Start of Excerpted records

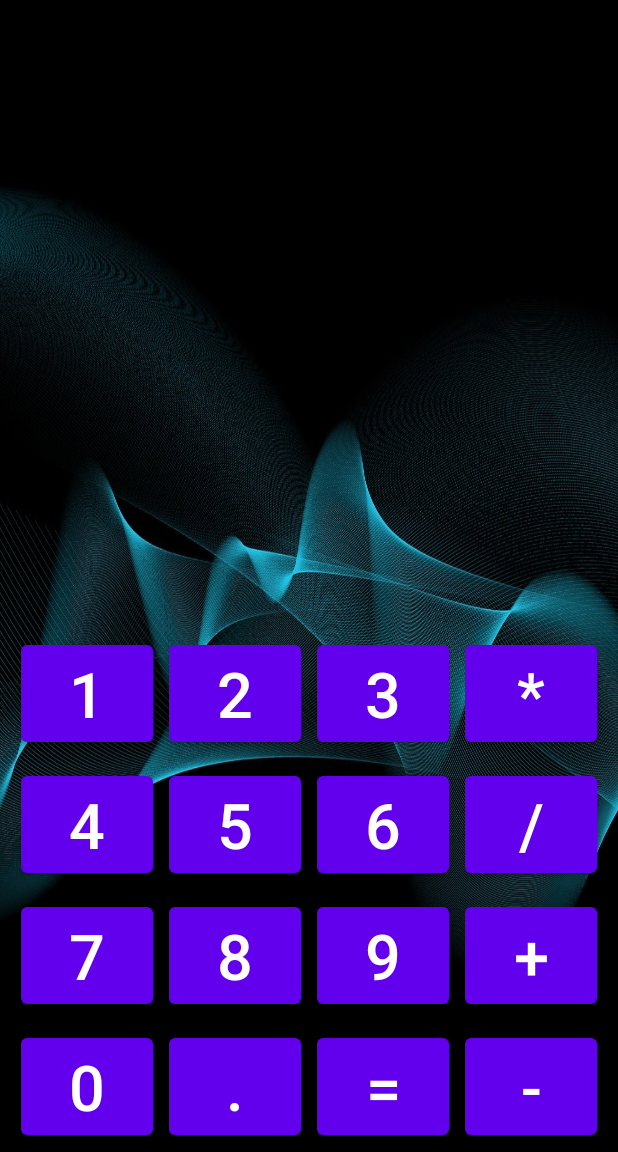
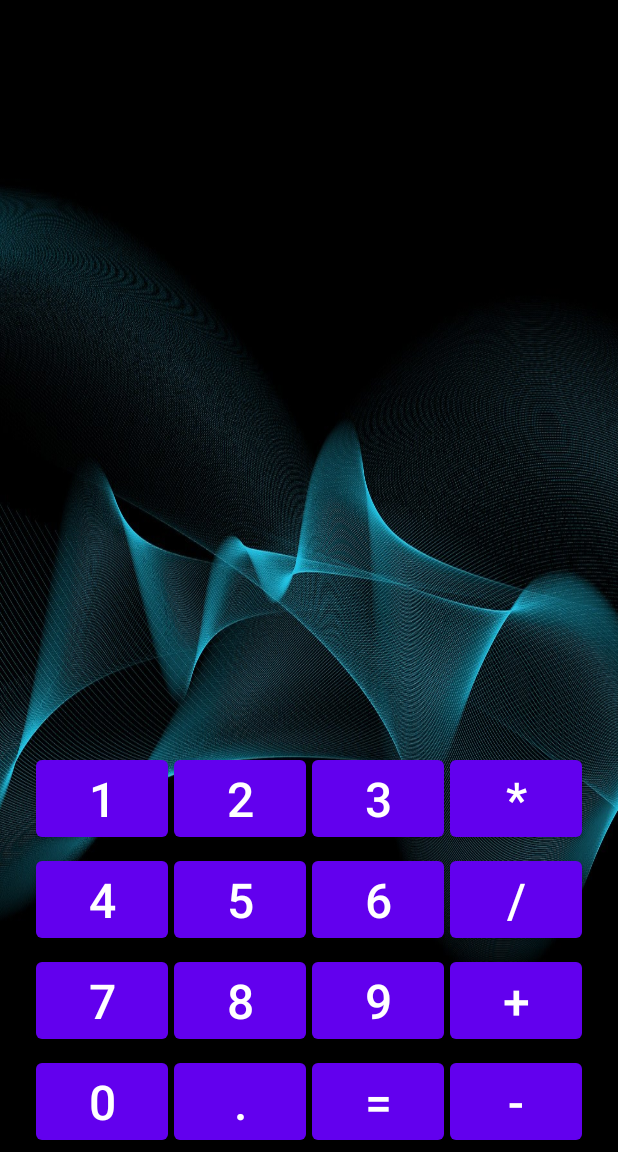
Before and after one commit to GrigorievaMN/Android_Studio, an Android app: the screen it shows after launch (MainActivity), on a phone screen of 412 x 824 dp, the part 84-1236 px from its top. Run offline under Robolectric (Android 15) with nearby library versions, the phone set to English and light mode, and no system bars.

Commit message:
lesson_2 correct size

```diff
--- a/lesson_2/app/src/main/res/values/dimens.xml
+++ b/lesson_2/app/src/main/res/values/dimens.xml
@@ -1,5 +1,5 @@
 <?xml version="1.0" encoding="utf-8"?>
 <resources>
-    <dimen name="button_text">42sp</dimen>
-    <dimen name="margin_button">5dp</dimen>
+    <dimen name="button_text">32sp</dimen>
+    <dimen name="margin_button">2dp</dimen>
 </resources>
```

End of Excerpted records

→ **Work order**
The lines above that hold the word "name" are the ones to copy.

→ **Finished task**
-    <dimen name="button_text">42sp</dimen>
-    <dimen name="margin_button">5dp</dimen>
+    <dimen name="button_text">32sp</dimen>
+    <dimen name="margin_button">2dp</dimen>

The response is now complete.